### Data records
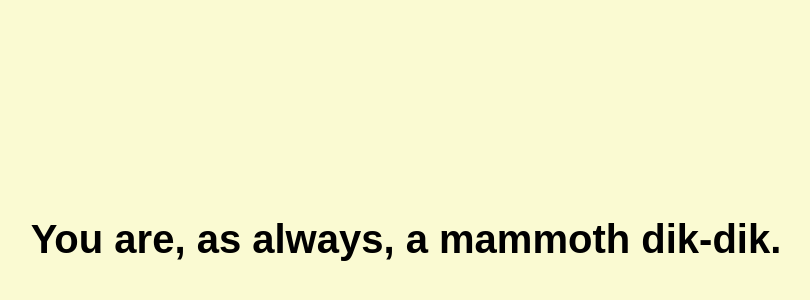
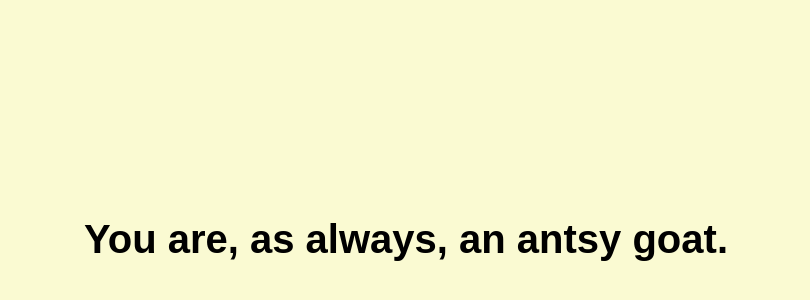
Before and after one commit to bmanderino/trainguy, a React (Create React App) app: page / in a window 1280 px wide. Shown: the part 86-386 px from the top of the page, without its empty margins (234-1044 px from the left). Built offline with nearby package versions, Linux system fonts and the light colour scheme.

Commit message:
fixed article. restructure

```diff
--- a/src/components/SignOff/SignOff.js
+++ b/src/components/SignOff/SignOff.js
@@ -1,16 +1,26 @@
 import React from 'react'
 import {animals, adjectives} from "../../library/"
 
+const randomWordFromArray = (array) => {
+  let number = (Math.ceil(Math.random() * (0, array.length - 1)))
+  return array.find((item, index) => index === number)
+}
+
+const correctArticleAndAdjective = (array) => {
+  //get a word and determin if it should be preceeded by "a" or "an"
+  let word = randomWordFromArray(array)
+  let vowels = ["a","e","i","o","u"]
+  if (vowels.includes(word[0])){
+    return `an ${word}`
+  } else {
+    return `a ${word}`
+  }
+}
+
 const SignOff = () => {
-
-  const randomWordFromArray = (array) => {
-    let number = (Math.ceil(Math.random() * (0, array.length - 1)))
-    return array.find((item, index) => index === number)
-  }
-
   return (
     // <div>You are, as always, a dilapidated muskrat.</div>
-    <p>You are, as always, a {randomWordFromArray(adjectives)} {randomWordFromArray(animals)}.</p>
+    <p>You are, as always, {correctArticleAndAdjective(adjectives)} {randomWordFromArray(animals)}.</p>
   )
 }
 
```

--

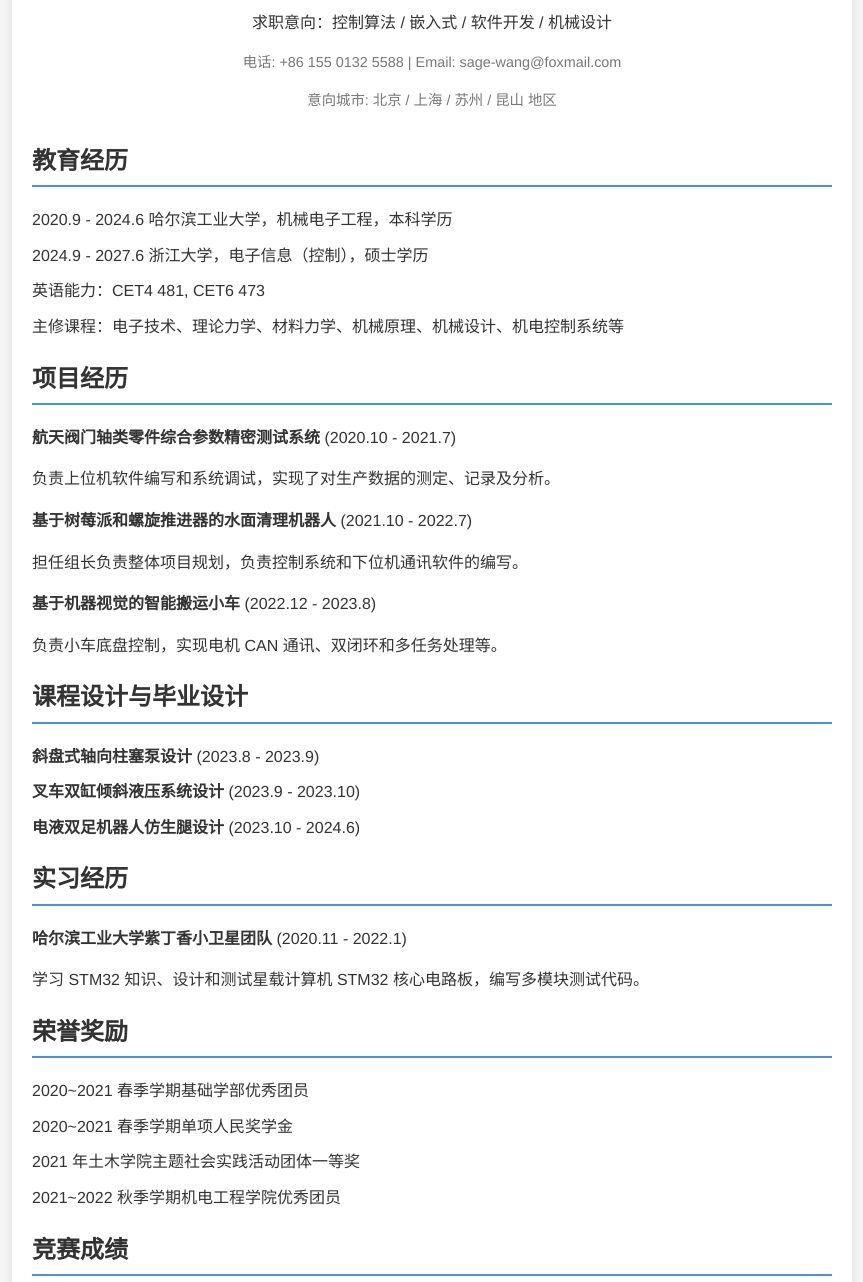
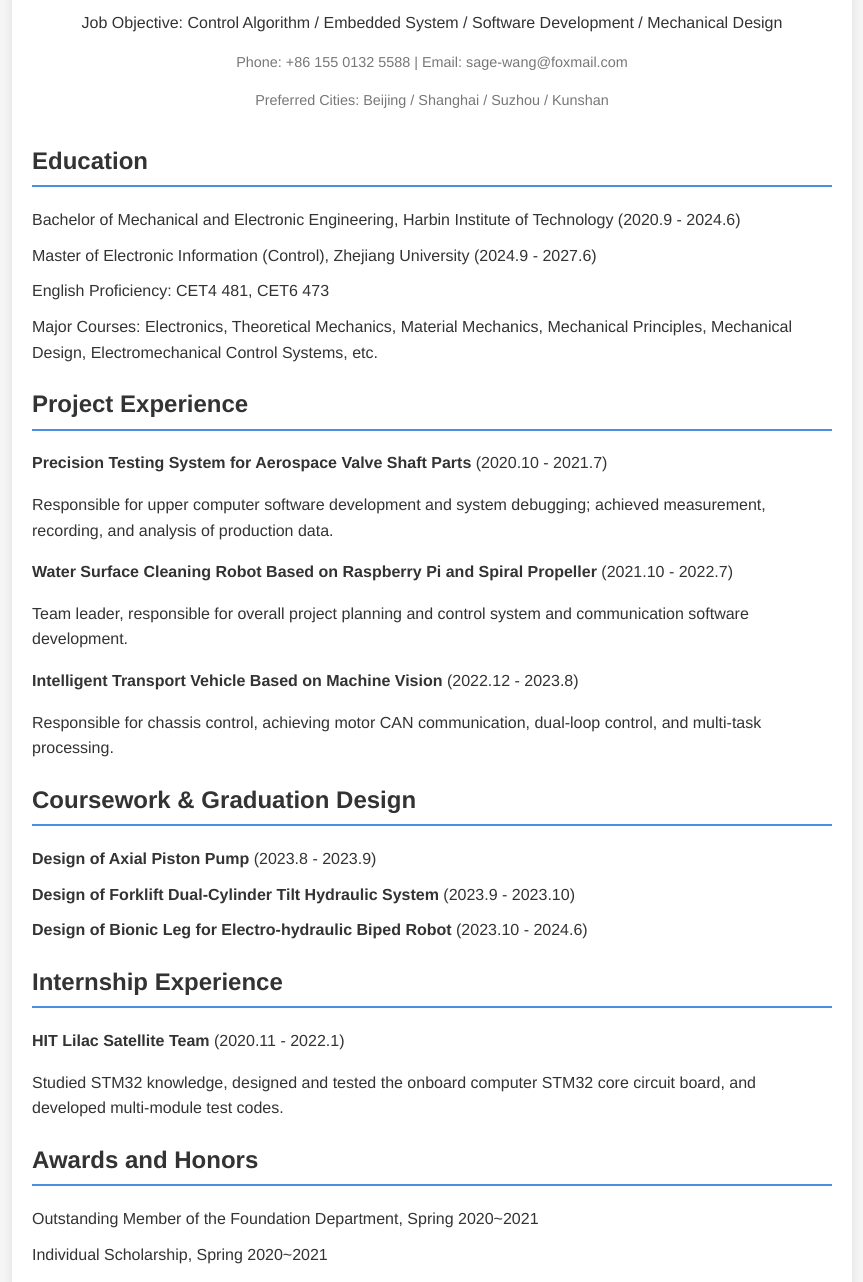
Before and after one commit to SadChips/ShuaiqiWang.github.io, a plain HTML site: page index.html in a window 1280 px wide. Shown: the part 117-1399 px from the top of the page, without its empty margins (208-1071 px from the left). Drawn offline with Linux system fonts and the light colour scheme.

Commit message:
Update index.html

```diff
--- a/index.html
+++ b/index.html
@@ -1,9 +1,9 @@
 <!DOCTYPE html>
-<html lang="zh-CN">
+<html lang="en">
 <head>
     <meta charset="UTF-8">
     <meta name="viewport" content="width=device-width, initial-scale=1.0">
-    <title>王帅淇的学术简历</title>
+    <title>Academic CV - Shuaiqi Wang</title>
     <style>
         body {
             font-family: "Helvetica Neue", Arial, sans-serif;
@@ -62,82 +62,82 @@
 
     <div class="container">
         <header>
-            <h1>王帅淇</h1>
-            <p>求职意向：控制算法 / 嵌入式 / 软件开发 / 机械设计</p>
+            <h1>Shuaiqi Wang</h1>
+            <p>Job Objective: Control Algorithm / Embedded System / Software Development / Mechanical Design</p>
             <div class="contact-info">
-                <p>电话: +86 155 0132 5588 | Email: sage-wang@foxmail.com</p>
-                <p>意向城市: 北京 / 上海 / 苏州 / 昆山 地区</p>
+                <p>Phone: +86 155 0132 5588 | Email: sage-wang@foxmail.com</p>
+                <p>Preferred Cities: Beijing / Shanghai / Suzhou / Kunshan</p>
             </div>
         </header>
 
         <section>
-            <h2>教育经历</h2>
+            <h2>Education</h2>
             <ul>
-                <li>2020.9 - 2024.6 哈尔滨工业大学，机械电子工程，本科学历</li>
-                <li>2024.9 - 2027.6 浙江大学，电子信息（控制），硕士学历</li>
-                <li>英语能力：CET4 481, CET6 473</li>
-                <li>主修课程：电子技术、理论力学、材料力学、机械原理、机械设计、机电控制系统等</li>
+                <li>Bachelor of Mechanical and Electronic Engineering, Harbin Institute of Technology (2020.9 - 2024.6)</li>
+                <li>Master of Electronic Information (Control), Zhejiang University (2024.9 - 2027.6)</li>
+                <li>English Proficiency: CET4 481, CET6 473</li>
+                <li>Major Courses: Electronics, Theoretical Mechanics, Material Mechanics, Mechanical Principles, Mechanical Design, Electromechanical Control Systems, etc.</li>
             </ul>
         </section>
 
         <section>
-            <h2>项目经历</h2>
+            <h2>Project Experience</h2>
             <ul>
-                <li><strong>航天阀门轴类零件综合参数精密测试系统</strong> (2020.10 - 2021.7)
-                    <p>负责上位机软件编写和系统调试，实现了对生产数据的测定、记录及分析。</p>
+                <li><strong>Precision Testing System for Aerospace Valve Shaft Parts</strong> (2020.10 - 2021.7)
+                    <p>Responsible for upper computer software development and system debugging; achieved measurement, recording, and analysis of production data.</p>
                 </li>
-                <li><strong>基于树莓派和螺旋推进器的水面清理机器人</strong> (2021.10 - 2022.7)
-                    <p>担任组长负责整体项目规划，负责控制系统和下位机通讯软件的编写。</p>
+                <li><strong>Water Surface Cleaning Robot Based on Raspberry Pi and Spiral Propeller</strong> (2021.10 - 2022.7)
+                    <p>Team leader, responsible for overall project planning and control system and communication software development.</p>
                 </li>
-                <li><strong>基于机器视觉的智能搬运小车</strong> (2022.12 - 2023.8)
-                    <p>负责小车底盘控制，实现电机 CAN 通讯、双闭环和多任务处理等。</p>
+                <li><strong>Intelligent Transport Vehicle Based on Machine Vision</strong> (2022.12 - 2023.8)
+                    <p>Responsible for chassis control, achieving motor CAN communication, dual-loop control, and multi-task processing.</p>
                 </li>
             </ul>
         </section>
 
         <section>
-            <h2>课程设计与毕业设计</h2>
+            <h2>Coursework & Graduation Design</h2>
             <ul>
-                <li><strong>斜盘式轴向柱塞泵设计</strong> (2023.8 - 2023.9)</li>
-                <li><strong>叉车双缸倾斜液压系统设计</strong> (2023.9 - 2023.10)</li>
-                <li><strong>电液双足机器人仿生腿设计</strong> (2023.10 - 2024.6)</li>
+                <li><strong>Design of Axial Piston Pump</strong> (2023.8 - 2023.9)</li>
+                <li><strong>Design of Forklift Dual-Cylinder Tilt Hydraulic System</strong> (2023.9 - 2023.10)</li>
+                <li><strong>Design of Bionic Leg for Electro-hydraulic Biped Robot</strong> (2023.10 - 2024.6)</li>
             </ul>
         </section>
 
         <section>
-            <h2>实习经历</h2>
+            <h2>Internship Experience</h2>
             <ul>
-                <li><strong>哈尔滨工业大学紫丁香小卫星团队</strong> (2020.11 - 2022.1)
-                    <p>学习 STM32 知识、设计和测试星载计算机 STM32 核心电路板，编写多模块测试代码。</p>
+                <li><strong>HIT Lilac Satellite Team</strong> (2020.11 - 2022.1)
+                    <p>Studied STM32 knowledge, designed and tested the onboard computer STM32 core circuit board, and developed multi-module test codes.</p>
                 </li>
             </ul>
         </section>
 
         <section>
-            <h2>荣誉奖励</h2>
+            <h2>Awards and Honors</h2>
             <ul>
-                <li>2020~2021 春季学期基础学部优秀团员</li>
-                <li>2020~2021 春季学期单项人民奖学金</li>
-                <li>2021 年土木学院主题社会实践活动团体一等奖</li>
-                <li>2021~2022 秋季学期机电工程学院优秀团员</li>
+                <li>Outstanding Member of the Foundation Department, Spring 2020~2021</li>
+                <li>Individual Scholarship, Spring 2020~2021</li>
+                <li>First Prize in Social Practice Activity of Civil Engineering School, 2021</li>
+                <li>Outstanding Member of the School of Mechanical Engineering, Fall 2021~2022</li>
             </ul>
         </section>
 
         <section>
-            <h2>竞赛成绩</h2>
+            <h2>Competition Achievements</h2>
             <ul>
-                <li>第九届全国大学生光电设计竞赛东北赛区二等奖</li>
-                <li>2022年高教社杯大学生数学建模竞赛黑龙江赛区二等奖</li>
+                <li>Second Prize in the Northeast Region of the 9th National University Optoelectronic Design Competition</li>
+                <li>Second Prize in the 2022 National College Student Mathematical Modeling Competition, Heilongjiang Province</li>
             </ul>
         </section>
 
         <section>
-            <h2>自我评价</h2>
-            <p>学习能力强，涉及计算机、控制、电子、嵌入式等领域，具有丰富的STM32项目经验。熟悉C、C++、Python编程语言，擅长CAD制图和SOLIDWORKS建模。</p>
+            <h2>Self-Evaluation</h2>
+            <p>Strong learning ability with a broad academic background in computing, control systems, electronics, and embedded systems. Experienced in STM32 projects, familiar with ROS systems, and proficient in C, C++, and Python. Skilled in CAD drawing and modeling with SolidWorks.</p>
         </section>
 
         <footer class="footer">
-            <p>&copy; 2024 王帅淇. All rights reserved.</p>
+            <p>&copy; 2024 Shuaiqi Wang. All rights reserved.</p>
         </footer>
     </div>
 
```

---

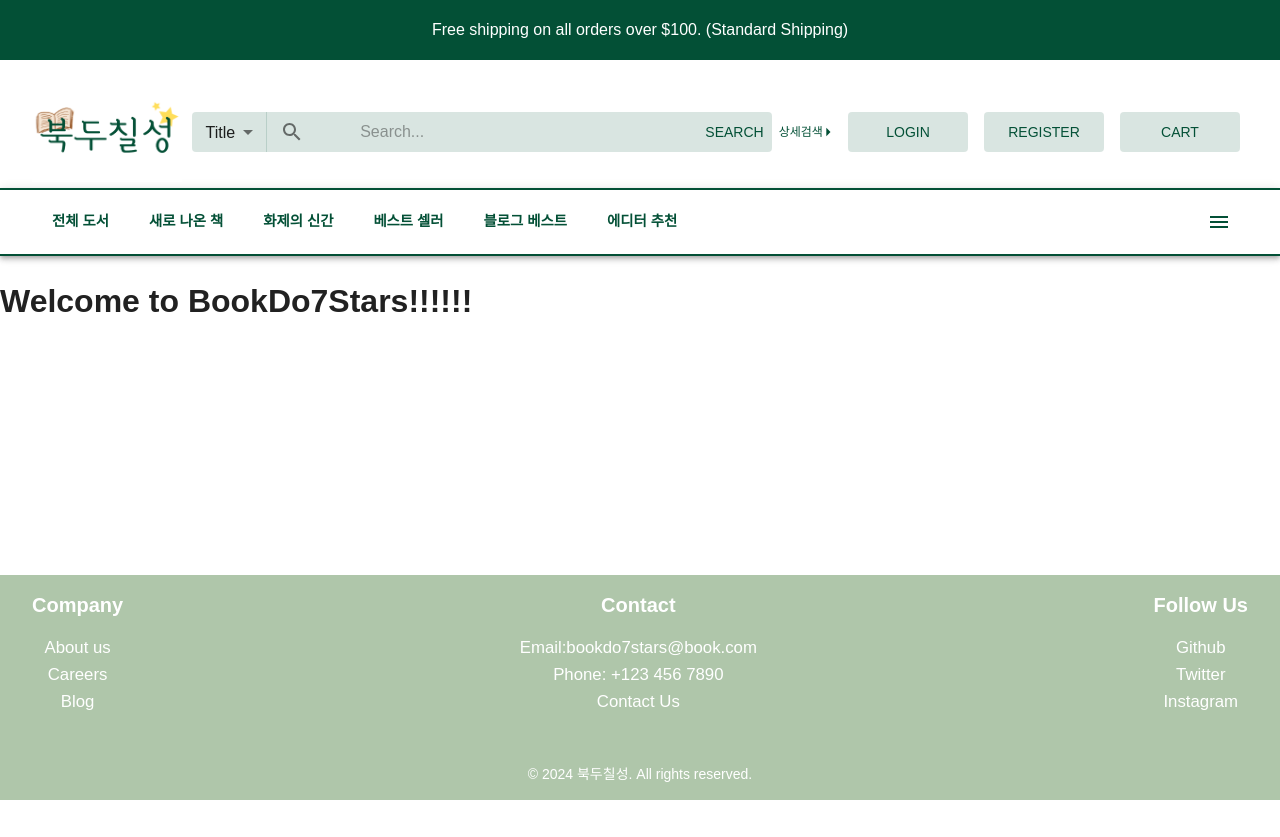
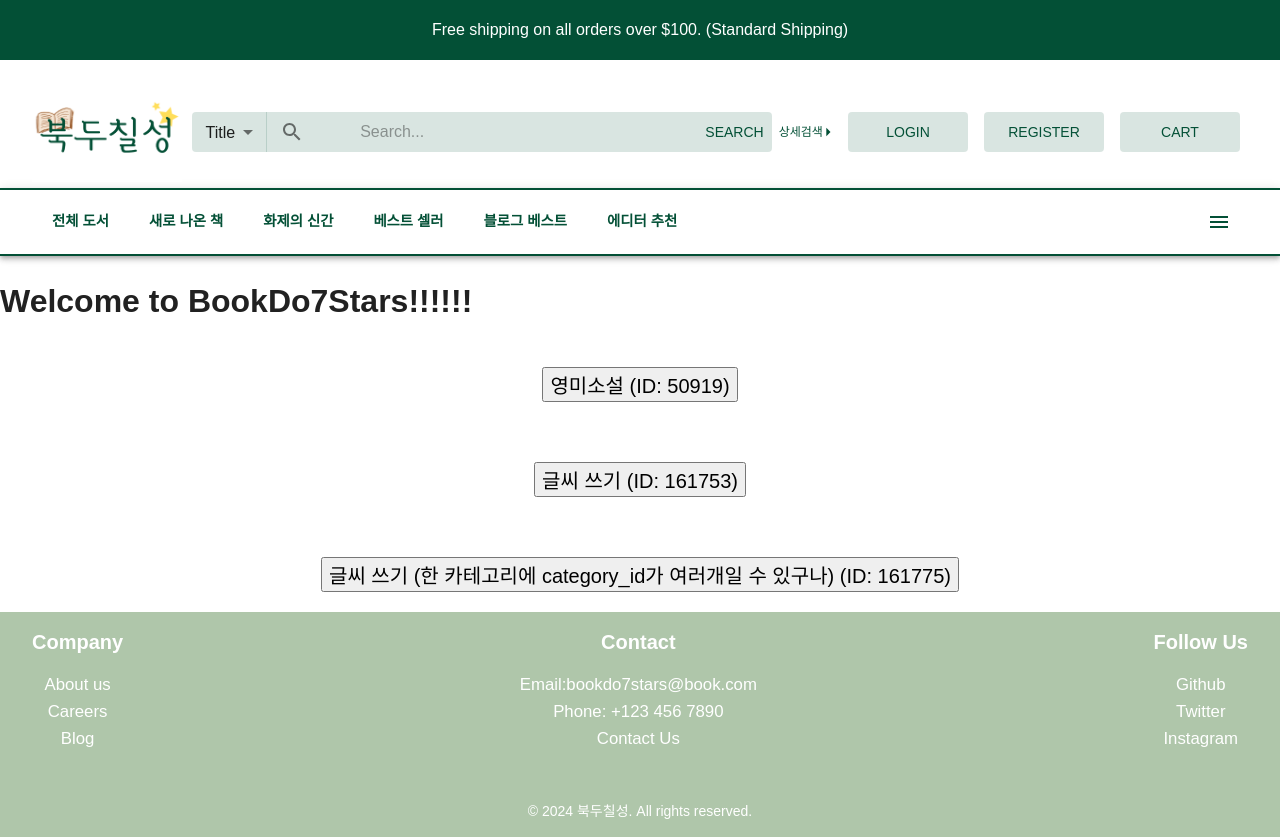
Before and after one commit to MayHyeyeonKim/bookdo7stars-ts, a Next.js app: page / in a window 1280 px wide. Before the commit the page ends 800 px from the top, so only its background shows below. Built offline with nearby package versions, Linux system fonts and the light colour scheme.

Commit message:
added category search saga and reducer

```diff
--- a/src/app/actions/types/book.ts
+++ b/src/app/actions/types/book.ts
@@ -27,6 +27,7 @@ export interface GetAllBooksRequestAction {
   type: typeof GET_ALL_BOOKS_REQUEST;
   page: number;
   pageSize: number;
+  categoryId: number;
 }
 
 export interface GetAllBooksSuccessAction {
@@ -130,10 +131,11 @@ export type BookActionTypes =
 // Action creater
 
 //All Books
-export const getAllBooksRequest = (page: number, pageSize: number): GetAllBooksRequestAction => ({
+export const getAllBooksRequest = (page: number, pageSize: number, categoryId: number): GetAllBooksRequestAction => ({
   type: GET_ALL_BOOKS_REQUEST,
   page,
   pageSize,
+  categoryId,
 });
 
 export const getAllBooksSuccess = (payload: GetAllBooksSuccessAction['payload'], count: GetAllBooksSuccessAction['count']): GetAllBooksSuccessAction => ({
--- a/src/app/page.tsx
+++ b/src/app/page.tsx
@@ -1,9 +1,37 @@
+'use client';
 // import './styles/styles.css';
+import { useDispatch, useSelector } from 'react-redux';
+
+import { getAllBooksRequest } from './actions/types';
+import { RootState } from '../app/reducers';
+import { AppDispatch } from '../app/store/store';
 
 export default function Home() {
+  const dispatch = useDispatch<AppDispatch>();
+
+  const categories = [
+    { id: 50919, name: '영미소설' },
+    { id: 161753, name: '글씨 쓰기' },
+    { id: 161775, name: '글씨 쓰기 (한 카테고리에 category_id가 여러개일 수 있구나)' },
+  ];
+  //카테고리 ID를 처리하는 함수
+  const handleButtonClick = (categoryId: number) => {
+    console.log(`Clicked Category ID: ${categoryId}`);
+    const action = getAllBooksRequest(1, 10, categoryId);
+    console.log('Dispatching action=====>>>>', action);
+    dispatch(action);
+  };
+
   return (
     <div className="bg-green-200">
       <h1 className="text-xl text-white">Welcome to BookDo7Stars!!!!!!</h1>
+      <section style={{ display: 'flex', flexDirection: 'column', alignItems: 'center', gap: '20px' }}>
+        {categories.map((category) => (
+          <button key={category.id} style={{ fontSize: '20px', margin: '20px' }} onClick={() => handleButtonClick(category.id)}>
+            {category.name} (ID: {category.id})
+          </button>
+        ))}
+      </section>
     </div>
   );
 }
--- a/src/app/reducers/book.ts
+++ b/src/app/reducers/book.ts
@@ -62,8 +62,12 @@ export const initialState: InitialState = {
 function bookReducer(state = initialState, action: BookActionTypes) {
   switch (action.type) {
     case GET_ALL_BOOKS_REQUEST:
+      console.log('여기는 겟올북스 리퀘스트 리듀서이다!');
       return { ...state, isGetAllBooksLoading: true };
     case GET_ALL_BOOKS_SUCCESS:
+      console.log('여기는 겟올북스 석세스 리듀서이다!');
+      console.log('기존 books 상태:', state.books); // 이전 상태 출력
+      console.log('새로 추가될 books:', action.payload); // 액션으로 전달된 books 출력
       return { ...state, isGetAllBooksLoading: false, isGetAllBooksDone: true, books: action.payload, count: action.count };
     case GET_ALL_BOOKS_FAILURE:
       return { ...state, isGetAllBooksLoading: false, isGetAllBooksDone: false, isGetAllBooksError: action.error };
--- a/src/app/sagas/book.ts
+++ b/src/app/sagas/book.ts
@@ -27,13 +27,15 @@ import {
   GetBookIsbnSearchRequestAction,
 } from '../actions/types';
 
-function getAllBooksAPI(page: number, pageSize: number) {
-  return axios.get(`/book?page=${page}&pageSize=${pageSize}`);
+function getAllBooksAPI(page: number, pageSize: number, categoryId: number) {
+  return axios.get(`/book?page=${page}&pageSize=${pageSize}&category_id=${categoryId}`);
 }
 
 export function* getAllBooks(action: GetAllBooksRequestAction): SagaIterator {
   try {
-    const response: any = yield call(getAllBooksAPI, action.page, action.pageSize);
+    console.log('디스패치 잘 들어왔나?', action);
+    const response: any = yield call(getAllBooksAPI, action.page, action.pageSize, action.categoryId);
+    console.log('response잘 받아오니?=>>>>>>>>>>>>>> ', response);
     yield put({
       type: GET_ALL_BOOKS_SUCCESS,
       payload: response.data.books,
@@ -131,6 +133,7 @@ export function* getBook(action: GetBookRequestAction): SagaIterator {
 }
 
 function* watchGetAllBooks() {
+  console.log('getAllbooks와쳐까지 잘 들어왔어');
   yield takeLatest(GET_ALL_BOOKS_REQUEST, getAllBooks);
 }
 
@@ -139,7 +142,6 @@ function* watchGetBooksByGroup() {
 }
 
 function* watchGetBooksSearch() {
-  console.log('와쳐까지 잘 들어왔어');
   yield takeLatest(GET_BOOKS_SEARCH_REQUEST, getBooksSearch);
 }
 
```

### Exercise description
Count the lines above that contain the word "return", and give only that number.

### Response
11